_19_FM_03_14_Zandian

CASE REPORT

A partially ossified falx cerebri

A. Zandian1, P. Clarke1, R.S. Tubbs1, 3, M. Loukas1, 2

1Department of Anatomical Sciences, St. George’s University, School of Medicine, Grenada, West Indies

2Department of Anatomy, Varmia and Mazuria University, Olsztyn, Poland

3Paediatric Neurosurgery, Children’s Hospital, Birmingham, Alabama, United States

Address for correspondence: M. Loukas, MD, PhD, Professor and Chair, Department of Anatomical Sciences, Dean of Research, School of Medicine, St. George’s University, Grenada, West Indies, tel: 473-444-4175 x3005, fax: 473-444-2887, e-mail: mloukas@sgu.edu

[Received 9 October 2013; Accepted 19 November 2013]

During a routine faculty prosection of the head and neck region of an adult female cadaver, a partial ossification of the falx cerebri was found. Ossification of other dural areas or regions of the body were not found. In addition, the brain and remaining organs appeared to be grossly normal. Reports of partial ossification of the falx cerebri are still rare and while certain pathologies such as nevoid basal cell carcinoma syndrome typically present with ossification of the falx on radiographs, the causal relationship of such an abnormality remains unclear. (Folia Morphol 2014; 73, 3: 363–365)

Key words: cranium, meninges, dura mater, falx cerebri, ossification

INTRODUCTION

Anatomical variations in the cerebral venous sinuses are unpredictable and clinically significant. Accounts of ossification of both the pachymeninges and leptomeninges have been cited in the literature [1, 3, 5, 10, 35]. While common in many animals, bony ossification of the meninges is exceedingly rare in humans. Cases of calcification, chondromas, and osteopetrosis have been reported in the literature yet very rarely involve the falx cerebri (FC) [6, 16, 17, 20, 22–24, 34, 36].

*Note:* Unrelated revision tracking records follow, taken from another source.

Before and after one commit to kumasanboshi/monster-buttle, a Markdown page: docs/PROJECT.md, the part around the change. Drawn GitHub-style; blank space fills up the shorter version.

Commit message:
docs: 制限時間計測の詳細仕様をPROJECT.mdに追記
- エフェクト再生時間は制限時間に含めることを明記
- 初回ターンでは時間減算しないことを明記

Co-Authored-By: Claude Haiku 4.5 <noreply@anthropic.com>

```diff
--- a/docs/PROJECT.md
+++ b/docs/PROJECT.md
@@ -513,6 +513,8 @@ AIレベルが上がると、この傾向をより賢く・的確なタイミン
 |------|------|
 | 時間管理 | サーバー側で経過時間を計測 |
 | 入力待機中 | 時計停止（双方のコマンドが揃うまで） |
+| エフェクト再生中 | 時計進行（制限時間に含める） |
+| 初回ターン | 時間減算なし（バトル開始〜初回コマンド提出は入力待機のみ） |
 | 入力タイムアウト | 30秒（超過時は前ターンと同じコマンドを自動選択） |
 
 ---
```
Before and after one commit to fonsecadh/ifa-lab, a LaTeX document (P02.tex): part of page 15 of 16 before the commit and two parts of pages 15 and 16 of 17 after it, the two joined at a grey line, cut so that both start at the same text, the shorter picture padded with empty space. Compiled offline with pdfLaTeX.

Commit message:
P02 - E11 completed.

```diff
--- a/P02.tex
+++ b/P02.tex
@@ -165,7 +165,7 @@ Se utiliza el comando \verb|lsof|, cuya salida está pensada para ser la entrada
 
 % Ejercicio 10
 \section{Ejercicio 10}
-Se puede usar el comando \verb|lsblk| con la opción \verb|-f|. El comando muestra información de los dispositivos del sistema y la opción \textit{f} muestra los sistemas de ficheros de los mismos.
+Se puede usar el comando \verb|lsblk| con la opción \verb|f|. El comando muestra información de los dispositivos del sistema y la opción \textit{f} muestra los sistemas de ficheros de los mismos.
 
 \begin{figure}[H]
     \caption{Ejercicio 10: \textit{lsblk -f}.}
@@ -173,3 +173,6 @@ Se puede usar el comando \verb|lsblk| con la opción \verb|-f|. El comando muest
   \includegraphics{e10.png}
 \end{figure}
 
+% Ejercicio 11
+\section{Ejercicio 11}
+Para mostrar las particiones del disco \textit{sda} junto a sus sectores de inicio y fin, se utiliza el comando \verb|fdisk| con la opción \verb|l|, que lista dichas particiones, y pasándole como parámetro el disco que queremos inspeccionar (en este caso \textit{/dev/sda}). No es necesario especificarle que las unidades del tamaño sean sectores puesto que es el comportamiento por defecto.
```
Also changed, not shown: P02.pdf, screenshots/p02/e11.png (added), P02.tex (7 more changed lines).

We present a case in which partial ossification of the FC was observed without abnormal ossification in other intracranial dural components, or in the rest of the body.

CASE REPORT

We present a case of a partially ossified FC in a 70-year-old female human cadaver, who died of acute myocardial infarction. Further examination of the patient’s medical history revealed no evidence of other concurrent medical conditions. The case was discovered during a faculty [ML, RST] head and neck prosection in the Department of Anatomical Sciences at St. George’s University during the summer term of 2006. The vast ossified portion of the FC was located at its anterior one third, with the addition of 2 focal areas of calcification along the middle and posterior one third of this structure (Figs. 1, 2).

Zandian_01.tif

Figure 1. The partially ossified falx cerebri found in our specimen.

Zandian_02.tif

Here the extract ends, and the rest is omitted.